The song, he said, had been suggested by Malhotra’s mother after he approached her looking for a Hindi poem to recite for his wife. (Simran, who calls herself “the cheesiest person in the world,” had joked that their wedding gifts to one another should be something “with some meaning or thought behind it” because Gregoire was known to give her jewelry.)

At the ceremony, attended by 130 family members and friends, Grégoire took his place behind the piano after professing his love for Malhotra.

“When he started singing in Hindi, I didn’t know what to think or say or do,” Malhotra recalled, noting that she broke down in tears. “It was unreal.”

By the end of it, there were few dry eyes in the room, so it was a hardly a tough decision to post the song online.

Since then, it has become a social media sensation being shared by plenty across the globe and viewed by millions.

“Her grandfather who couldn’t make it (to the wedding) for health reasons saw us on TV,” Grégoire said.

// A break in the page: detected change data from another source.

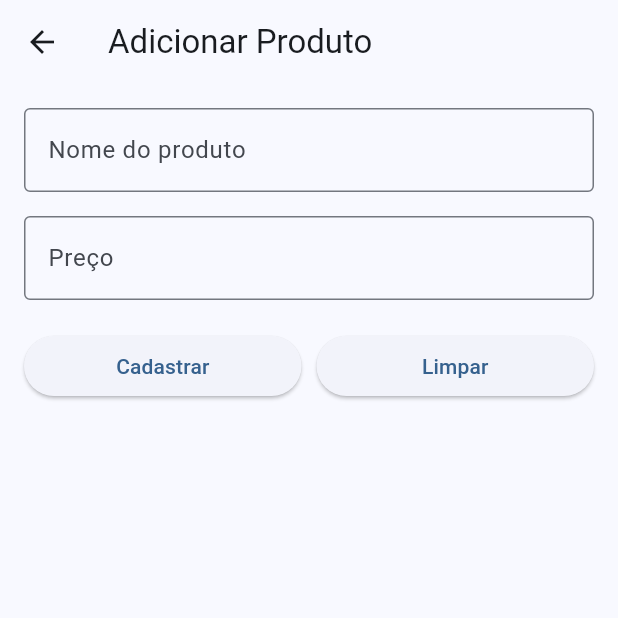
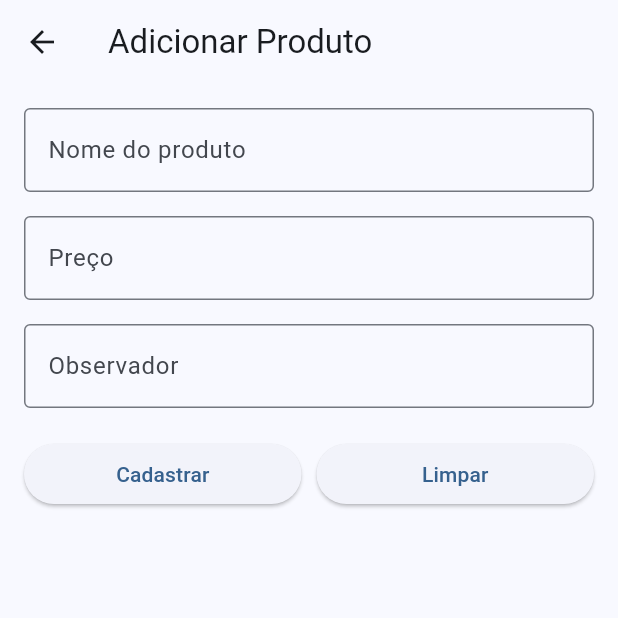
Before and after one commit to eloizasoares/lista-exercicios-ppdm, a Flutter app: the screen it shows after launch, after a tap on the "add" icon, on a phone screen of 412 x 824 dp, the top half of it. Run offline on Flutter 3.47's test engine with Material 3 defaults, Android fonts, the phone set to English and light mode, and no system bars; our stand-ins replace shared_preferences.

Commit message:
Exercicio 02 - Campo observador

```diff
--- a/lib/add_product_screen.dart
+++ b/lib/add_product_screen.dart
@@ -11,18 +11,21 @@ class AddProductScreen extends StatefulWidget {
 class _AddProductScreenState extends State<AddProductScreen> {
   final TextEditingController nomeController = TextEditingController();
   final TextEditingController precoController = TextEditingController();
+  final TextEditingController observadorController =
+      TextEditingController();
 
   void cadastrarProduto() {
     String nome = nomeController.text;
+    String observador = observadorController.text;
 
     double? preco = double.tryParse(
       precoController.text.replaceAll(',', '.'),
     );
 
-    if (nome.isEmpty || preco == null) {
+    if (nome.isEmpty || preco == null || observador.isEmpty) {
       ScaffoldMessenger.of(context).showSnackBar(
         const SnackBar(
-          content: Text('Preencha os campos corretamente.'),
+          content: Text('Preencha todos os campos corretamente.'),
         ),
       );
       return;
@@ -31,6 +34,7 @@ class _AddProductScreenState extends State<AddProductScreen> {
     Product produto = Product(
       name: nome,
       price: preco,
+      observador: observador,
     );
 
     Navigator.pop(context, produto);
@@ -39,12 +43,14 @@ class _AddProductScreenState extends State<AddProductScreen> {
   void limparFormulario() {
     nomeController.clear();
     precoController.clear();
+    observadorController.clear();
   }
 
   @override
   void dispose() {
     nomeController.dispose();
     precoController.dispose();
+    observadorController.dispose();
     super.dispose();
   }
 
@@ -77,6 +83,16 @@ class _AddProductScreenState extends State<AddProductScreen> {
               ),
             ),
 
+            const SizedBox(height: 16),
+
+            TextField(
+              controller: observadorController,
+              decoration: const InputDecoration(
+                labelText: 'Observador',
+                border: OutlineInputBorder(),
+              ),
+            ),
+
             const SizedBox(height: 20),
 
             Row(
--- a/lib/product.dart
+++ b/lib/product.dart
@@ -1,9 +1,11 @@
 class Product {
   final String name;
   final double price;
+  final String observador;
 
   Product({
     required this.name,
     required this.price,
+    required this.observador,
   });
 }
--- a/lib/product_screen.dart
+++ b/lib/product_screen.dart
@@ -14,14 +14,17 @@ class _ProductScreenState extends State<ProductScreen> {
     Product(
       name: 'Notebook',
       price: 3500.00,
+      observador: 'Sistema',
     ),
     Product(
       name: 'Mouse',
       price: 80.00,
+      observador: 'Sistema',
     ),
     Product(
       name: 'Teclado',
       price: 150.00,
+      observador: 'Sistema',
     ),
   ];
 
@@ -55,7 +58,8 @@ class _ProductScreenState extends State<ProductScreen> {
             leading: const Icon(Icons.shopping_cart),
             title: Text(produto.name),
             subtitle: Text(
-              'R\$ ${produto.price.toStringAsFixed(2)}',
+              'R\$ ${produto.price.toStringAsFixed(2)} - '
+              'Observador: ${produto.observador}',
             ),
           );
         },
```
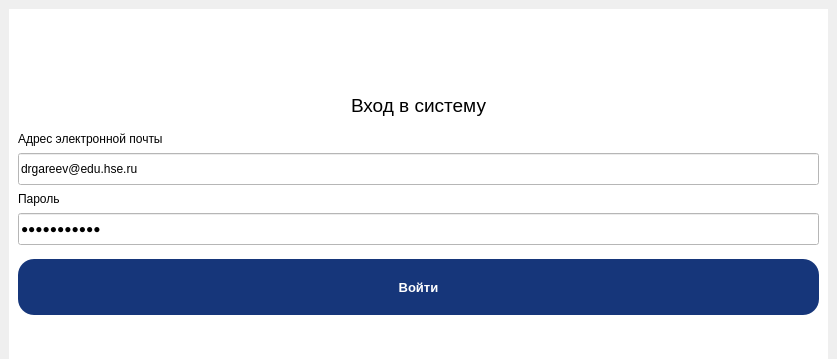
Old version of the form src/main/resources/base/mainwindow.ui in the repository drgareev1/GamifyHSE; both pictures show x 0 to 837 and y 0 to 359 of the 837 by 1024 pixel window.
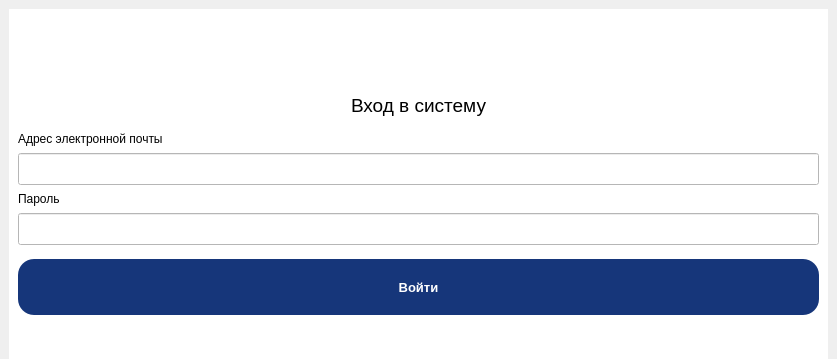
New version of the form. The open tabs and pages were chosen to show the change.

```diff
--- a/src/main/resources/base/mainwindow.ui
+++ b/src/main/resources/base/mainwindow.ui
@@ -140,7 +140,7 @@
              </size>
             </property>
             <property name="text">
-             <string>drgareev@edu.hse.ru</string>
+             <string></string>
             </property>
            </widget>
           </item>
@@ -178,7 +178,7 @@
              </size>
             </property>
             <property name="text">
-             <string>9lcxbPHarTr</string>
+             <string></string>
             </property>
             <property name="echoMode">
              <enum>QLineEdit::Password</enum>
```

“We are two nerdy people who are always at the hospital, and here we are all over YouTube,” Malhotra added.

The video has reunited them with grade-school friends who had fallen out of touch and also become an object of discussion in India.

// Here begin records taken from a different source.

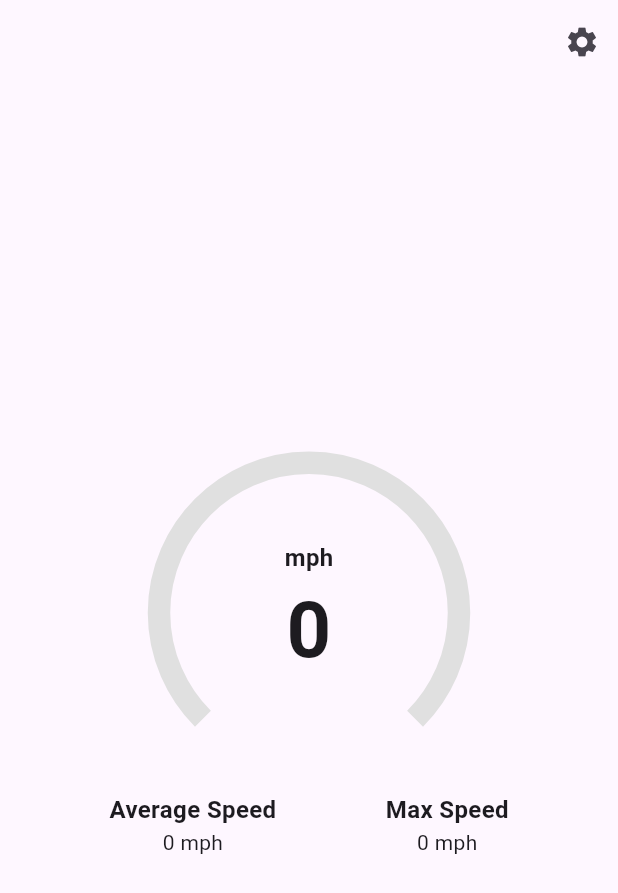
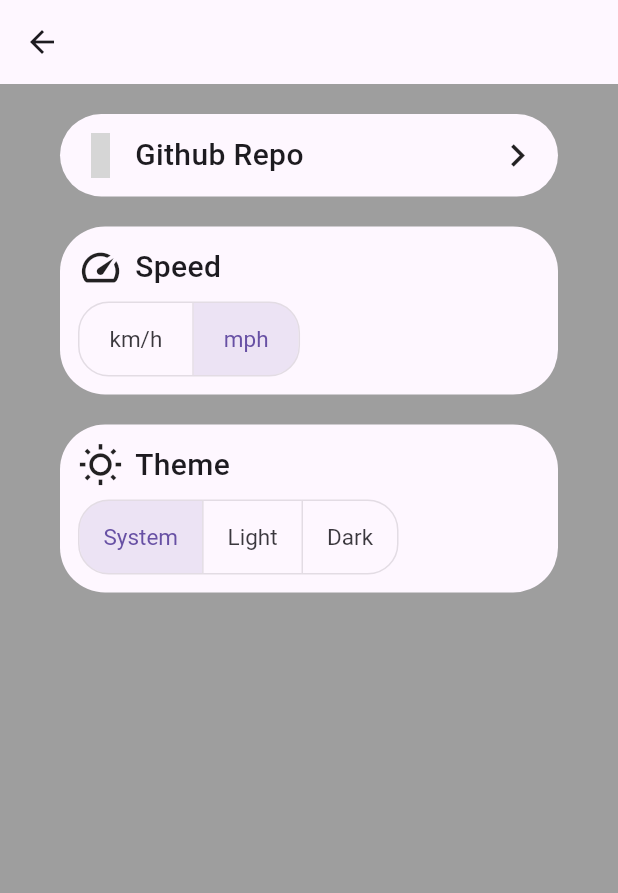
Before and after one commit to Blasix/motionpal, a Flutter app: the screen it shows after launch, after a tap on the "settings" icon, on a phone screen of 412 x 824 dp. Shown: the top 893 px of the screen. Run offline on Flutter 3.47's test engine with Material 3 defaults, Android fonts, the phone set to English and light mode, and no system bars; our stand-ins replace location, simple_icons; grey boxes are pictures that could not be loaded.

Commit message:
Added some settings functionality

```diff
--- a/lib/settings/logic/bools.dart
+++ b/lib/settings/logic/bools.dart
@@ -0,0 +1,3 @@
+class SettingsLogic {
+  static bool isKMPH = false;
+}
--- /dev/null
+++ b/lib/settings/logic/themes.dart
@@ -0,0 +1,5 @@
+import 'package:flutter/material.dart';
+
+class ThemesLogic {
+  static ThemeMode selectedThemeMode = ThemeMode.system;
+}
--- /dev/null
+++ b/lib/settings/screens/main.dart
@@ -0,0 +1,98 @@
+import 'package:flutter/material.dart';
+import 'package:motionpal/settings/logic/bools.dart';
+import 'package:simple_icons/simple_icons.dart';
+
+import '../logic/themes.dart';
+import '../widgets/buttons.dart';
+
+List<bool> _getThemeModeBools(ThemeMode selectedThemeMode) {
+  return List.generate(ThemeMode.values.length, (index) {
+    return index == selectedThemeMode.index;
+  });
+}
+
+class SettingsScreen extends StatefulWidget {
+  const SettingsScreen({super.key});
+
+  @override
+  State<SettingsScreen> createState() => _SettingsScreenState();
+}
+
+class _SettingsScreenState extends State<SettingsScreen> {
+  @override
+  Widget build(BuildContext context) {
+    return Scaffold(
+      appBar: AppBar(),
+      backgroundColor: Colors.grey,
+      body: Column(
+        mainAxisSize: MainAxisSize.min,
+        children: [
+          const SizedBox(
+            height: 20,
+          ),
+          SettingsButton(
+            icon: SimpleIcons.github,
+            text: 'Github Repo',
+            onPressed: (context) {
+              // TODO open the github repo
+            },
+          ),
+          //settings switch button for changing distance between km and mph
+          SettingsToggleButtons(
+            icon: Icons.speed,
+            text: 'Speed',
+            onPressed: (i) {
+              if (i == 0) {
+                setState(() {
+                  SettingsLogic.isKMPH = true;
+                });
+              } else {
+                setState(() {
+                  SettingsLogic.isKMPH = false;
+                });
+              }
+            },
+            isSelected: [SettingsLogic.isKMPH, !SettingsLogic.isKMPH],
+            children: const [
+              Padding(
+                padding: EdgeInsets.symmetric(horizontal: 20),
+                child: Text("km/h"),
+              ),
+              Padding(
+                padding: EdgeInsets.symmetric(horizontal: 20),
+                child: Text("mph"),
+              )
+            ],
+          ),
+
+          SettingsToggleButtons(
+              icon: Theme.of(context).brightness == Brightness.light
+                  ? Icons.wb_sunny_outlined
+                  : Icons.dark_mode,
+              text: "Theme",
+              isSelected: _getThemeModeBools(ThemesLogic.selectedThemeMode),
+              children: const [
+                Padding(
+                  padding: EdgeInsets.symmetric(horizontal: 16),
+                  child: Text('System'),
+                ),
+                Padding(
+                  padding: EdgeInsets.symmetric(horizontal: 16),
+                  child: Text('Light'),
+                ),
+                Padding(
+                  padding: EdgeInsets.symmetric(horizontal: 16),
+                  child: Text('Dark'),
+                ),
+              ],
+              onPressed: (index) {
+                setState(() {
+                  // Update the selected ThemeMode based on the index
+                  ThemesLogic.selectedThemeMode = ThemeMode.values[index];
+                });
+              })
+        ],
+      ),
+    );
+  }
+}
--- /dev/null
+++ b/lib/settings/widgets/buttons.dart
@@ -0,0 +1,202 @@
+import 'package:flutter/material.dart';
+
+const kTitleTextStyle = TextStyle(
+  fontSize: 20,
+  fontWeight: FontWeight.w600,
+);
+
+class SettingsButton extends StatelessWidget {
+  final IconData icon;
+  final String text;
+  final Function onPressed;
+  final bool hasNavgigation;
+
+  const SettingsButton(
+      {super.key,
+      required this.icon,
+      required this.text,
+      required this.onPressed,
+      this.hasNavgigation = true});
+
+  @override
+  Widget build(BuildContext context) {
+    return Container(
+      height: 55,
+      margin: const EdgeInsets.symmetric(horizontal: 40).copyWith(bottom: 20),
+      decoration: BoxDecoration(
+          borderRadius: BorderRadius.circular(30),
+          color: Theme.of(context).cardColor),
+      child: InkWell(
+        onTap: () {
+          onPressed(context);
+        },
+        borderRadius: BorderRadius.circular(30),
+        child: Padding(
+          padding: const EdgeInsets.all(12.0),
+          child: Row(
+            children: [
+              Icon(
+                icon,
+                size: 30,
+              ),
+              const SizedBox(
+                width: 8,
+              ),
+              SizedBox(
+                width: hasNavgigation
+                    ? MediaQuery.of(context).size.width * 0.55
+                    : MediaQuery.of(context).size.width * 0.61,
+                child: FittedBox(
+                  fit: BoxFit.scaleDown,
+                  alignment: Alignment.centerLeft,
+                  child: Text(
+                    text,
+                    style:
+                        kTitleTextStyle.copyWith(fontWeight: FontWeight.w500),
+                  ),
+                ),
+              ),
+              const Spacer(),
+              Visibility(
+                visible: hasNavgigation,
+                child: const Icon(
+                  Icons.keyboard_arrow_right,
+                  // IconlyLight.arrow_right_2,
+                  size: 30,
+                ),
+              ),
+            ],
+          ),
+        ),
+      ),
+    );
+  }
+}
+
+class SettingsSwitchButton extends StatelessWidget {
+  final IconData icon;
+  final String text;
+  final bool value;
+  final Function(bool) onChanged;
+
+  const SettingsSwitchButton({
+    super.key,
+    required this.icon,
+    required this.text,
+    required this.value,
+    required this.onChanged,
+  });
+
+  @override
+  Widget build(BuildContext context) {
+    return Container(
+      height: 55,
+      margin: const EdgeInsets.symmetric(horizontal: 40).copyWith(bottom: 20),
+      decoration: BoxDecoration(
+          borderRadius: BorderRadius.circular(30),
+          color: Theme.of(context).cardColor),
+      child: InkWell(
+        onTap: () {
+          // Optional: You could toggle the switch on tap if desired
+          onChanged(!value);
+        },
+        borderRadius: BorderRadius.circular(30),
+        child: Padding(
+          padding: const EdgeInsets.all(12.0),
+          child: Row(
+            children: [
+              Icon(
+                icon,
+                size: 30,
+              ),
+              const SizedBox(
+                width: 8,
+              ),
+              SizedBox(
+                // width: MediaQuery.of(context).size.width * 0.55,
+                child: FittedBox(
+                  fit: BoxFit.scaleDown,
+                  alignment: Alignment.centerLeft,
+                  child: Text(
+                    text,
+                    style:
+                        kTitleTextStyle.copyWith(fontWeight: FontWeight.w500),
+                  ),
+                ),
+              ),
+              const Spacer(),
+              Switch(
+                value: value,
+                onChanged: onChanged,
+              ),
+            ],
+          ),
+        ),
+      ),
+    );
+  }
+}
+
+class SettingsToggleButtons extends StatelessWidget {
+  final IconData icon;
+  final String text;
+  final List<bool> isSelected;
+  final List<Widget> children;
+  final Function(int) onPressed;
+
+  const SettingsToggleButtons({
+    super.key,
+    required this.icon,
+    required this.text,
+    required this.isSelected,
+    required this.children,
+    required this.onPressed,
+  });
+
+  @override
+  Widget build(BuildContext context) {
+    return Container(
+      margin: const EdgeInsets.symmetric(horizontal: 40).copyWith(bottom: 20),
+      padding: const EdgeInsets.all(12.0),
+      decoration: BoxDecoration(
+        borderRadius: BorderRadius.circular(30),
+        color: Theme.of(context).cardColor,
+      ),
+      child: Column(
+        crossAxisAlignment: CrossAxisAlignment.start,
+        children: [
+          Row(
+            children: [
+              Icon(
+                icon,
+                size: 30,
+              ),
+              const SizedBox(width: 8),
+              Expanded(
+                child: FittedBox(
+                  fit: BoxFit.scaleDown,
+                  alignment: Alignment.centerLeft,
+                  child: Text(
+                    text,
+                    style:
+                        kTitleTextStyle.copyWith(fontWeight: FontWeight.w500),
+                  ),
+                ),
+              ),
+            ],
+          ),
+          const SizedBox(height: 8), // Spacing between text and ToggleButtons
+          ToggleButtons(
+            textStyle: const TextStyle(
+              fontSize: 15,
+            ),
+            isSelected: isSelected,
+            onPressed: onPressed,
+            borderRadius: BorderRadius.circular(20),
+            children: children,
+          ),
+        ],
+      ),
+    );
+  }
+}
--- a/lib/speedometer/speed_screen.dart
+++ b/lib/speedometer/speed_screen.dart
@@ -3,6 +3,8 @@ import 'dart:math';
 import 'package:flutter/material.dart';
 import 'package:location/location.dart';
 
+import '../settings/logic/bools.dart';
+import '../settings/screens/main.dart';
 import 'speed_utils.dart';
 import 'speedometer.dart';
 
@@ -15,7 +17,6 @@ class LocationServiceWidget extends StatefulWidget {
 
 class _LocationServiceWidgetState extends State<LocationServiceWidget> {
   // bools later for other files
-  bool isKMPH = false;
   bool isDarkMode = false;
 
   // Tracker variables
@@ -79,7 +80,14 @@ class _LocationServiceWidgetState extends State<LocationServiceWidget> {
         actions: [
           IconButton(
             icon: const Icon(Icons.settings),
-            onPressed: () {},
+            onPressed: () {
+              Navigator.push(
+                context,
+                MaterialPageRoute(
+                  builder: (context) => const SettingsScreen(),
+                ),
+              );
+            },
           )
         ],
       ),
@@ -94,9 +102,9 @@ class _LocationServiceWidgetState extends State<LocationServiceWidget> {
                 alignment: Alignment.center,
                 children: [
                   Speedometer(
-                      speed: convertSpeed(speed, isKMPH) * 1.0,
+                      speed: convertSpeed(speed, SettingsLogic.isKMPH) * 1.0,
                       maxSpeed: 240,
-                      isKMPH: isKMPH),
+                      isKMPH: SettingsLogic.isKMPH),
                   Column(
                     mainAxisAlignment: MainAxisAlignment.spaceEvenly,
                     children: [
@@ -105,12 +113,12 @@ class _LocationServiceWidgetState extends State<LocationServiceWidget> {
                         mainAxisSize: MainAxisSize.min,
                         children: [
                           Text(
-                            isKMPH ? "km/h" : "mph",
+                            SettingsLogic.isKMPH ? "km/h" : "mph",
                             style: const TextStyle(
                                 fontSize: 16, fontWeight: FontWeight.bold),
                           ),
                           Text(
-                            "${convertSpeed(speed, isKMPH)}",
+                            "${convertSpeed(speed, SettingsLogic.isKMPH)}",
                             style: const TextStyle(
                                 fontSize: 52, fontWeight: FontWeight.bold),
                           ),
@@ -118,7 +126,7 @@ class _LocationServiceWidgetState extends State<LocationServiceWidget> {
                       ),
                       (totalDistance.round() > 0)
                           ? Text(
-                              "${convertDistance(totalDistance, getDistanceType(isKMPH, totalDistance))} ${getDistanceType(isKMPH, totalDistance).name}")
+                              "${convertDistance(totalDistance, getDistanceType(SettingsLogic.isKMPH, totalDistance))} ${getDistanceType(SettingsLogic.isKMPH, totalDistance).name}")
                           : const SizedBox(),
                     ],
                   ),
@@ -137,7 +145,7 @@ class _LocationServiceWidgetState extends State<LocationServiceWidget> {
                           TextStyle(fontSize: 16, fontWeight: FontWeight.bold),
                     ),
                     Text(
-                      "${convertSpeed(totalTime.inSeconds > 0 ? totalDistance / totalTime.inSeconds : 0, isKMPH)} ${isKMPH ? "km/h" : "mph"}",
+                      "${convertSpeed(totalTime.inSeconds > 0 ? totalDistance / totalTime.inSeconds : 0, SettingsLogic.isKMPH)} ${SettingsLogic.isKMPH ? "km/h" : "mph"}",
                     ),
                   ],
                 ),
@@ -149,7 +157,7 @@ class _LocationServiceWidgetState extends State<LocationServiceWidget> {
                           TextStyle(fontSize: 16, fontWeight: FontWeight.bold),
                     ),
                     Text(
-                      "${convertSpeed(maxSpeed, isKMPH)} ${isKMPH ? "km/h" : "mph"}",
+                      "${convertSpeed(maxSpeed, SettingsLogic.isKMPH)} ${SettingsLogic.isKMPH ? "km/h" : "mph"}",
                     ),
                   ],
                 )
--- a/pubspec.yaml
+++ b/pubspec.yaml
@@ -35,6 +35,7 @@ dependencies:
   # Use with the CupertinoIcons class for iOS style icons.
   cupertino_icons: ^1.0.8
   location: ^7.0.0
+  simple_icons: ^10.1.3
 
 dev_dependencies:
   flutter_test:
```
Also changed, not shown: pubspec.lock.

“There are people out there who would have wanted to marry someone from a different culture or faith, and they haven’t been able to,” Grégoire said. “If that opens the door for some people to be with the people they like, we feel that is amazing.”

To carry on spreading the love, Malhotra said she and Grégoire are encouraging others to film and post acts of generosity and compassion with the hashtag #ShowYourLove on social media.

“A lot of times we deal with families that didn’t get that last chance to say what they wanted to say and so having Frank done this beautiful thing for me, it motivated me,” Malhotra said. “Even if 100 people tell someone that they love their loved ones, I think it will be really special for us.”